(Photo: A referendum campaign poster supporting the minaret ban, in Zurich October 26, 2009/Arnd Wiegmann)
A Swiss Islamic group has said it was launching a popular initiative to reverse a ban on building new minarets in the Alpine state, saying voters would decide differently if the matter came up for referendum again. Last year, 57.5 percent of Swiss voters approved a ban on the construction of new minarets, drawing international condemnation. The government had rejected the initiative as violating the constitution.
The text of the proposed initiative will state that the ban on building minarets is to be stricken from the constitution, the Central Islamic Council of Switzerland said on Monday. “Today we can clearly say that accepting the ban has brought neither the voters nor this country any profit,” said Nicolas Blancho, president of the group. “This (new referendum) will also show that we respect democracy and stick to local law.”

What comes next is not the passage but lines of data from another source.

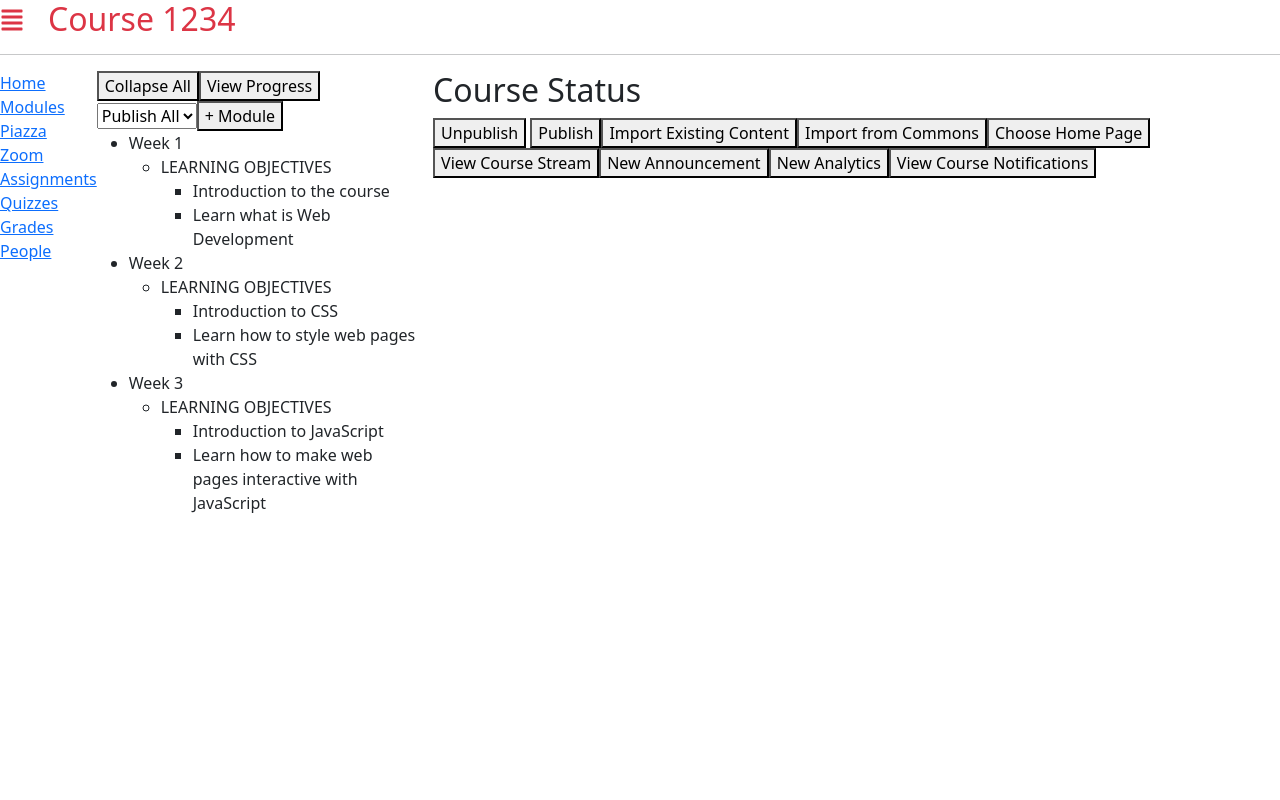
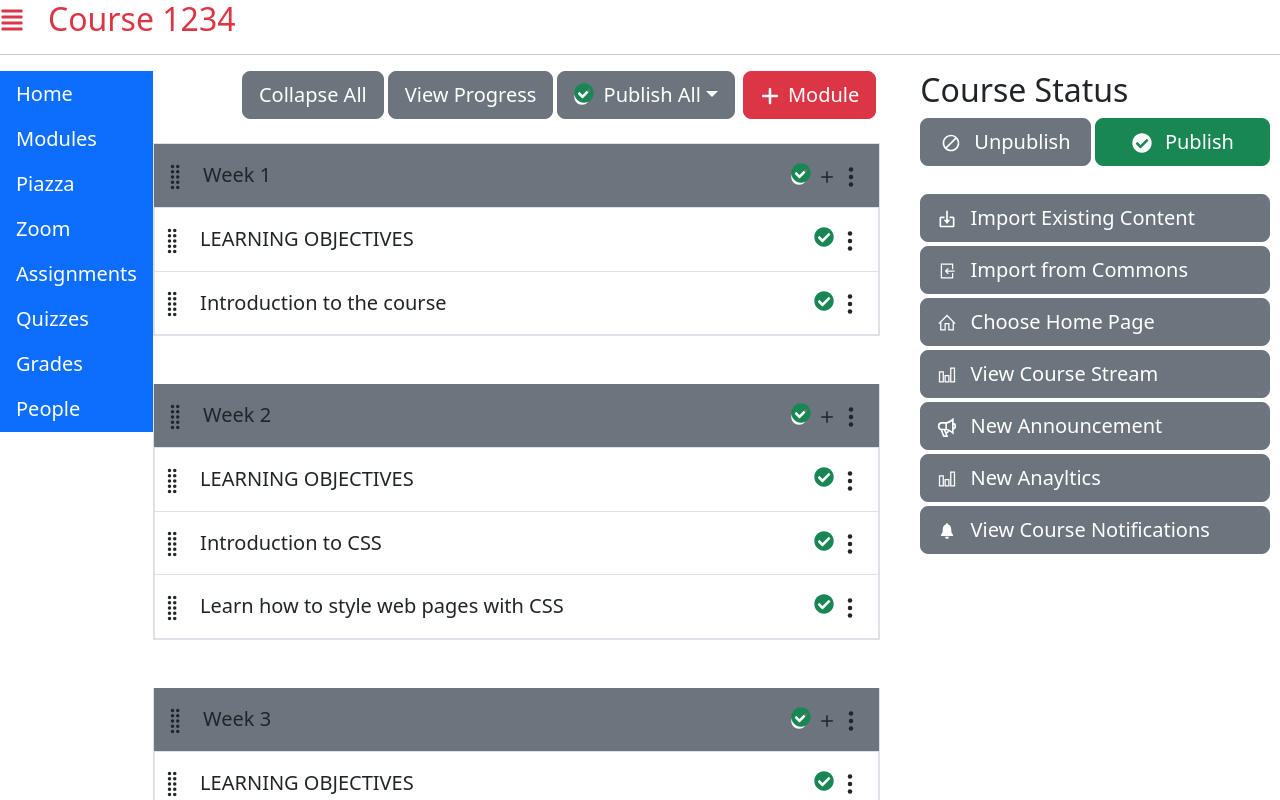
Before and after one commit to aidanroche3/kambaz-next-js, a Next.js app: page /courses/1234/home in a window 1280 px wide. Shown: the top 800 px of the page. Built offline with nearby package versions, Linux system fonts and the light colour scheme.

Commit message:
Update home screen

```diff
--- a/app/(kambaz)/courses/[cid]/Navigation.tsx
+++ b/app/(kambaz)/courses/[cid]/Navigation.tsx
@@ -1,39 +1,66 @@
 import Link from "next/link";
 export default function CourseNavigation() {
   return (
-    <div id="wd-courses-navigation">
-      <Link href="/courses/1234/home" id="wd-course-home-link">
+    <div
+      id="wd-courses-navigation"
+      className="wd list-group fs-5 rounded-0 d-none d-md-block"
+    >
+      <Link
+        href="/courses/1234/home"
+        id="wd-course-home-link"
+        className="list-group-item active border-0"
+      >
         Home
       </Link>
-      <br />
-      <Link href="/courses/1234/modules" id="wd-course-modules-link">
+      <Link
+        href="/courses/1234/modules"
+        id="wd-course-modules-link"
+        className="list-group-item active border-0"
+      >
         Modules
       </Link>
-      <br />
-      <Link href="/courses/1234/piazza" id="wd-course-piazza-link">
+      <Link
+        href="/courses/1234/piazza"
+        id="wd-course-piazza-link"
+        className="list-group-item active border-0"
+      >
         Piazza
       </Link>
-      <br />
-      <Link href="/courses/1234/zoom" id="wd-course-zoom-link">
+      <Link
+        href="/courses/1234/zoom"
+        id="wd-course-zoom-link"
+        className="list-group-item active border-0"
+      >
         Zoom
       </Link>
-      <br />
-      <Link href="/courses/1234/assignments" id="wd-course-assignments-link">
+      <Link
+        href="/courses/1234/assignments"
+        id="wd-course-assignments-link"
+        className="list-group-item active border-0"
+      >
         Assignments
       </Link>
-      <br />
-      <Link href="/courses/1234/quizzes" id="wd-course-quizzes-link">
+      <Link
+        href="/courses/1234/quizzes"
+        id="wd-course-quizzes-link"
+        className="list-group-item active border-0"
+      >
         Quizzes
       </Link>
-      <br />
-      <Link href="/courses/1234/grades" id="wd-course-grades-link">
+      <Link
+        href="/courses/1234/grades"
+        id="wd-course-grades-link"
+        className="list-group-item active border-0"
+      >
         Grades
       </Link>
-      <br />
-      <Link href="/courses/1234/people/table" id="wd-course-people-link">
+      <Link
+        href="/courses/1234/people/table"
+        id="wd-course-people-link"
+        className="list-group-item active border-0"
+      >
         People
       </Link>
-      <br />
     </div>
   );
 }
--- a/app/(kambaz)/courses/[cid]/home/Status.tsx
+++ b/app/(kambaz)/courses/[cid]/home/Status.tsx
@@ -1,15 +1,54 @@
+import { MdDoNotDisturbAlt } from "react-icons/md";
+import { FaCheckCircle } from "react-icons/fa";
+import { BiImport } from "react-icons/bi";
+import {
+  LiaChartBarSolid,
+  LiaFileImportSolid,
+  LiaHomeSolid,
+} from "react-icons/lia";
+import { Button } from "react-bootstrap";
+import { GrAnnounce } from "react-icons/gr";
+import { IoIosNotifications } from "react-icons/io";
+
 export default function CourseStatus() {
   return (
-    <div id="wd-course-status">
+    <div id="wd-course-status" style={{ width: "350px" }}>
       <h2>Course Status</h2>
-      <button>Unpublish</button> <button>Publish</button>
-      <button>Import Existing Content</button>
-      <button>Import from Commons</button>
-      <button>Choose Home Page</button>
-      <button>View Course Stream</button>
-      <button>New Announcement</button>
-      <button>New Analytics</button>
-      <button>View Course Notifications</button>
+      <div className="d-flex">
+        <div className="w-50 pe-1">
+          <Button variant="secondary" size="lg" className="w-100 text-nowrap ">
+            <MdDoNotDisturbAlt className="me-2 fs-5" /> Unpublish{" "}
+          </Button>{" "}
+        </div>
+        <div className="w-50">
+          <Button variant="success" size="lg" className="w-100">
+            <FaCheckCircle className="me-2 fs-5" /> Publish{" "}
+          </Button>{" "}
+        </div>
+      </div>
+      <br />
+      <Button variant="secondary" size="lg" className="w-100 mt-1 text-start">
+        <BiImport className="me-2 fs-5" /> Import Existing Content{" "}
+      </Button>
+      <Button variant="secondary" size="lg" className="w-100 mt-1 text-start">
+        <LiaFileImportSolid className="me-2 fs-5" /> Import from Commons{" "}
+      </Button>
+      <Button variant="secondary" size="lg" className="w-100 mt-1 text-start">
+        <LiaHomeSolid className="me-2 fs-5" /> Choose Home Page{" "}
+      </Button>
+      <Button variant="secondary" size="lg" className="w-100 mt-1 text-start">
+        <LiaChartBarSolid className="me-2 fs-5" /> View Course Stream{" "}
+      </Button>
+      <Button variant="secondary" size="lg" className="w-100 mt-1 text-start">
+        <GrAnnounce className="me-2 fs-5" /> New Announcement{" "}
+      </Button>
+      <Button variant="secondary" size="lg" className="w-100 mt-1 text-start">
+        <LiaChartBarSolid className="me-2 fs-5" /> New Anayltics{" "}
+      </Button>
+      <Button variant="secondary" size="lg" className="w-100 mt-1 text-start">
+        <IoIosNotifications className="me-2 fs-5" /> View Course
+        Notifications{" "}
+      </Button>
     </div>
   );
 }
--- a/app/(kambaz)/courses/[cid]/home/page.tsx
+++ b/app/(kambaz)/courses/[cid]/home/page.tsx
@@ -1,16 +1,17 @@
+import { Row } from "react-bootstrap";
 import Modules from "../modules/page";
 import CourseStatus from "./Status";
 export default function Home() {
   return (
     <div id="wd-home">
-      <div className="d-flex" id="wd-home">
+      <Row xs={1} md={3} className="g-4">
         <div className="flex-fill me-3">
           <Modules />
         </div>
         <div className="d-none d-lg-block">
           <CourseStatus />
         </div>
-      </div>
+      </Row>
     </div>
   );
 }
--- /dev/null
+++ b/app/(kambaz)/courses/[cid]/modules/GreenCheckmark.tsx
@@ -0,0 +1,12 @@
+import { FaCheckCircle, FaCircle } from "react-icons/fa";
+export default function GreenCheckmark() {
+  return (
+    <span className="me-1 position-relative">
+      <FaCheckCircle
+        style={{ top: "2px" }}
+        className="text-success me-1 position-absolute fs-5"
+      />
+      <FaCircle className="text-white me-1 fs-6" />
+    </span>
+  );
+}
--- /dev/null
+++ b/app/(kambaz)/courses/[cid]/modules/LessonControlButtons.tsx
@@ -0,0 +1,11 @@
+import { IoEllipsisVertical } from "react-icons/io5";
+import GreenCheckmark from "./GreenCheckmark";
+
+export default function LessonControlButtons() {
+  return (
+    <div className="float-end">
+      <GreenCheckmark />
+      <IoEllipsisVertical className="fs-4" />
+    </div>
+  );
+}
--- /dev/null
+++ b/app/(kambaz)/courses/[cid]/modules/ModuleControlButtons.tsx
@@ -0,0 +1,13 @@
+import { IoEllipsisVertical } from "react-icons/io5";
+import GreenCheckmark from "./GreenCheckmark";
+import { IoIosAdd } from "react-icons/io";
+
+export default function ModuleControlButtons() {
+  return (
+    <div className="float-end">
+      <GreenCheckmark />
+      <IoIosAdd className="fs-4" />
+      <IoEllipsisVertical className="fs-4" />
+    </div>
+  );
+}
--- /dev/null
+++ b/app/(kambaz)/courses/[cid]/modules/ModulesControls.tsx
@@ -0,0 +1,62 @@
+import {
+  Button,
+  Dropdown,
+  DropdownItem,
+  DropdownMenu,
+  DropdownToggle,
+} from "react-bootstrap";
+import { FaPlus } from "react-icons/fa6";
+import GreenCheckmark from "./GreenCheckmark";
+export default function ModuleControls() {
+  return (
+    <div id="wd-modules-controls" className="text-nowrap">
+      <Button
+        variant="danger"
+        size="lg"
+        className="me-1 float-end"
+        id="wd-add-module-btn"
+      >
+        <FaPlus className="position-relative me-2" style={{ bottom: "1px" }} />
+        Module
+      </Button>
+      <Dropdown className="float-end me-2">
+        <DropdownToggle variant="secondary" size="lg" id="wd-publish-all-btn">
+          <GreenCheckmark /> Publish All
+        </DropdownToggle>
+        <DropdownMenu>
+          <DropdownItem id="wd-publish-all">
+            <GreenCheckmark /> Publish All
+          </DropdownItem>
+          <DropdownItem id="wd-publish-all-modules-and-items">
+            <GreenCheckmark /> Publish all modules and items
+          </DropdownItem>
+          <DropdownItem id="wd-publish-modules-only">
+            <GreenCheckmark /> Publish modules only
+          </DropdownItem>
+          <DropdownItem id="wd-unpublish-all-modules-and-items">
+            <GreenCheckmark /> Unpublish all modules and items
+          </DropdownItem>
+          <DropdownItem id="wd-unpublish-modules-only ">
+            <GreenCheckmark /> Unpublish modules only
+          </DropdownItem>
+        </DropdownMenu>
+      </Dropdown>
+      <Button
+        variant="secondary"
+        size="lg"
+        className="me-1 float-end"
+        id="wd-view-progress"
+      >
+        View Progress
+      </Button>
+      <Button
+        variant="secondary"
+        size="lg"
+        className="me-1 float-end"
+        id="wd-collapse-all"
+      >
+        Collapse All
+      </Button>
+    </div>
+  );
+}
--- a/app/(kambaz)/courses/[cid]/modules/page.tsx
+++ b/app/(kambaz)/courses/[cid]/modules/page.tsx
@@ -1,56 +1,79 @@
+import { ListGroup, ListGroupItem } from "react-bootstrap";
+import { BsGripVertical } from "react-icons/bs";
+import LessonControlButtons from "./LessonControlButtons";
+import ModuleControlButtons from "./ModuleControlButtons";
+import ModuleControls from "./ModulesControls";
+
 export default function Modules() {
   return (
-    <div>
-      <button>Collapse All</button>
-      <button>View Progress</button>
-      <select>
-        <option>Publish All</option>
-      </select>
-      <button>+ Module</button>
-      <ul id="wd-modules">
-        <li className="wd-module">
-          <div className="wd-title">Week 1</div>
-          <ul className="wd-lessons">
-            <li className="wd-lesson">
-              <span className="wd-title">LEARNING OBJECTIVES</span>
-              <ul className="wd-content">
-                <li className="wd-content-item">Introduction to the course</li>
-                <li className="wd-content-item">
-                  Learn what is Web Development
-                </li>
-              </ul>
-            </li>
-          </ul>
-        </li>
-        <li className="wd-module">
-          <div className="wd-title">Week 2</div>
-          <ul className="wd-lessons">
-            <li className="wd-lesson">
-              <span className="wd-title">LEARNING OBJECTIVES</span>
-              <ul className="wd-content">
-                <li className="wd-content-item">Introduction to CSS</li>
-                <li className="wd-content-item">
-                  Learn how to style web pages with CSS
-                </li>
-              </ul>
-            </li>
-          </ul>
-        </li>
-        <li className="wd-module">
-          <div className="wd-title">Week 3</div>
-          <ul className="wd-lessons">
-            <li className="wd-lesson">
-              <span className="wd-title">LEARNING OBJECTIVES</span>
-              <ul className="wd-content">
-                <li className="wd-content-item">Introduction to JavaScript</li>
-                <li className="wd-content-item">
-                  Learn how to make web pages interactive with JavaScript
-                </li>
-              </ul>
-            </li>
-          </ul>
-        </li>
-      </ul>
-    </div>
+    <>
+      <div>
+        <ModuleControls />
+        <br />
+        <br />
+        <br />
+        <ListGroup className="rounded-0" id="wd-modules">
+          <ListGroupItem className="wd-module p-0 mb-5 fs-5 border-gray">
+            <div className="wd-title p-3 ps-2 bg-secondary">
+              <BsGripVertical className="me-2 fs-3" /> Week 1
+              <ModuleControlButtons />
+            </div>
+            <ListGroup className="wd-lessons rounded-0">
+              <ListGroupItem className="wd-lesson p-3 ps-1">
+                <BsGripVertical className="me-2 fs-3" /> LEARNING OBJECTIVES{" "}
+                <LessonControlButtons />
+              </ListGroupItem>
+              <ListGroupItem className="wd-lesson p-3 ps-1">
+                <BsGripVertical className="me-2 fs-3" /> Introduction to the
+                course <LessonControlButtons />
+              </ListGroupItem>
+            </ListGroup>
+          </ListGroupItem>
+          <ListGroupItem className="wd-module p-0 mb-5 fs-5 border-gray">
+            <div className="wd-title p-3 ps-2 bg-secondary">
+              <BsGripVertical className="me-2 fs-3" /> Week 2
+              <ModuleControlButtons />
+            </div>
+            <ListGroup className="wd-lessons rounded-0">
+              <ListGroupItem className="wd-lesson p-3 ps-1">
+                <BsGripVertical className="me-2 fs-3" /> LEARNING OBJECTIVES{" "}
+                <LessonControlButtons />
+              </ListGroupItem>
+              <ListGroupItem className="wd-lesson p-3 ps-1">
+                <BsGripVertical className="me-2 fs-3" /> Introduction to CSS{" "}
+                <LessonControlButtons />
+              </ListGroupItem>
+              <ListGroupItem className="wd-lesson p-3 ps-1">
+                <BsGripVertical className="me-2 fs-3" /> Learn how to style web
+                pages with CSS
+                <LessonControlButtons />
+              </ListGroupItem>
+            </ListGroup>
+          </ListGroupItem>
+          <ListGroupItem className="wd-module p-0 mb-5 fs-5 border-gray">
+            <div className="wd-title p-3 ps-2 bg-secondary">
+              <BsGripVertical className="me-2 fs-3" /> Week 3
+              <ModuleControlButtons />
+            </div>
+            <ListGroup className="wd-lessons rounded-0">
+              <ListGroupItem className="wd-lesson p-3 ps-1">
+                <BsGripVertical className="me-2 fs-3" /> LEARNING OBJECTIVES{" "}
+                <LessonControlButtons />
+              </ListGroupItem>
+              <ListGroupItem className="wd-lesson p-3 ps-1">
+                <BsGripVertical className="me-2 fs-3" /> Introduction to
+                JavaScript
+                <LessonControlButtons />
+              </ListGroupItem>
+              <ListGroupItem className="wd-lesson p-3 ps-1">
+                <BsGripVertical className="me-2 fs-3" /> Learn how to make web
+                pages interactive with JavaScript
+                <LessonControlButtons />
+              </ListGroupItem>
+            </ListGroup>
+          </ListGroupItem>
+        </ListGroup>
+      </div>
+    </>
   );
 }
--- a/app/(kambaz)/styles.css
+++ b/app/(kambaz)/styles.css
@@ -16,3 +16,25 @@
 .active-link {
   color: red;
 }
+
+.list-group.wd > .list-group-item.active {
+  color: black;
+  background-color: white;
+  border-left: 3px solid black !important;
+}
+
+.btn-secondary {
+  --bs-btn-color: #000 !important;
+  --bs-btn-bg: #c7cdd1 !important;
+  --bs-btn-border-color: #c7cdd1 !important;
+  --bs-btn-hover-color: #fff !important;
+}
+.bg-secondary {
+  --bs-secondary-rgb: 199, 205, 209;
+}
+.list-group-item {
+  --bs-list-group-border-color: gray;
+}
+.wd-lesson {
+  border-left: 3px solid green !important;
+}
```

The Berne-based Council says it has 1,700 members. In May the Federal Migration Bureau excluded it from an inter-cultural dialogue, saying it first needed to condemn the notion of stoning of women as a punishment.The Swiss-born Muslim intellectual Tariq Ramadan called him “a marginal figure in the Muslim landscape.” About 350,000 Muslims live in Switzerland, which has a population of 7.7 million. (Photo: Protesters hold banners reading ‘Islam’ and ‘We are Muslims not Hitler’ during a rally against the ban on new minarets in Switzerland in Bern December 12, 2009/Ruben Sprich)
When asked why voters would decide differently should the question of minarets come up again for referendum, Oscar Bergamin, an advisor to the group, answered: “People today are much better able to differentiate. They’re better informed and have time to become still better informed in coming years.”